Material provided START

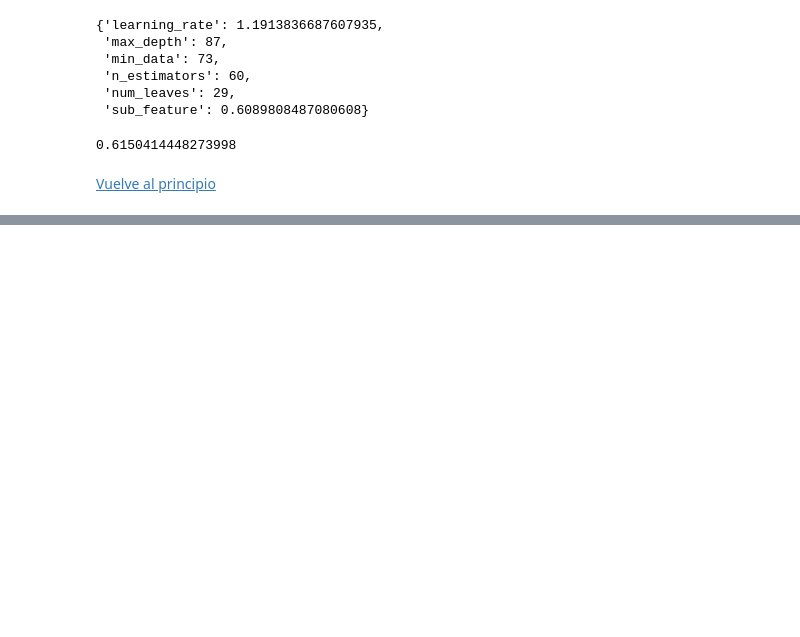
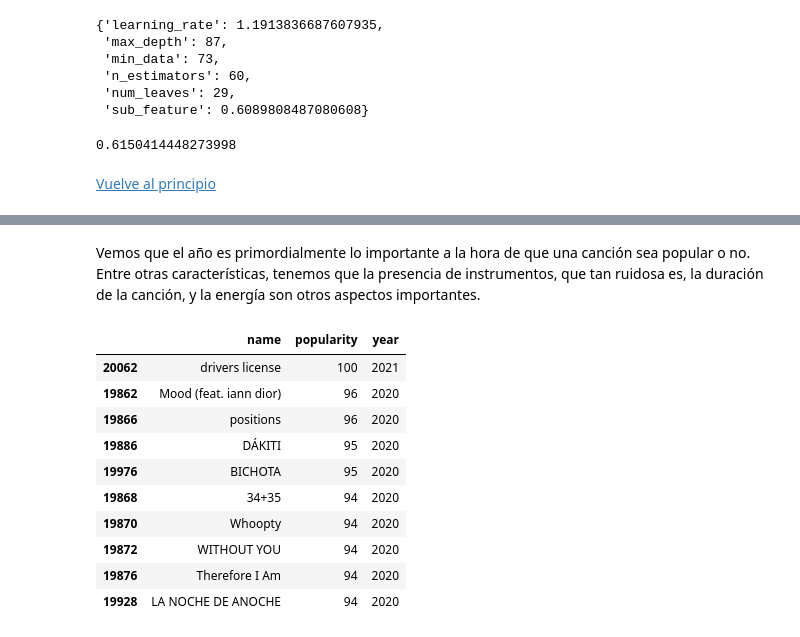
Before and after one commit to DanteBM/Spotify-popularity, a Jupyter notebook: notebooks/spotify.ipynb, the cells around one changed output, grey strips where cells are left out. Drawn from its saved outputs; the diff is of its cells as text; code cells hidden in the pictures; blank space fills up the shorter version.

```diff
--- a/notebooks/spotify.ipynb
+++ b/notebooks/spotify.ipynb
@@ -989,0 +1030,16 @@ search.best_score_
+# %% [markdown]
+Vemos que el año es primordialmente lo importante a la hora de que una canción sea popular o no. Entre otras características, tenemos que la presencia de instrumentos, que tan ruidosa es, la duración de la canción, y la energía son otros aspectos importantes.
+# %%
+data.sort_values("popularity", ascending=False)[["name","popularity", "year"]].head(10)
+# %% [output]
+|  | name | popularity | year |
+| 20062 | drivers license | 100 | 2021 |
+| 19862 | Mood (feat. iann dior) | 96 | 2020 |
+| 19866 | positions | 96 | 2020 |
+| 19886 | DÁKITI | 95 | 2020 |
+| 19976 | BICHOTA | 95 | 2020 |
+| 19868 | 34+35 | 94 | 2020 |
+| 19870 | Whoopty | 94 | 2020 |
+| 19872 | WITHOUT YOU | 94 | 2020 |
+| 19876 | Therefore I Am | 94 | 2020 |
+| 19928 | LA NOCHE DE ANOCHE | 94 | 2020 |
```
Also changed, not shown: parts of 74 cells of this notebook.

Material provided END

= Exercise brief =
From the entries above, list each line with "cells" in it.

= Solution to this task =
Before and after one commit to DanteBM/Spotify-popularity, a Jupyter notebook: notebooks/spotify.ipynb, the cells around one changed output, grey strips where cells are left out. Drawn from its saved outputs; the diff is of its cells as text; code cells hidden in the pictures; blank space fills up the shorter version.
Also changed, not shown: parts of 74 cells of this notebook.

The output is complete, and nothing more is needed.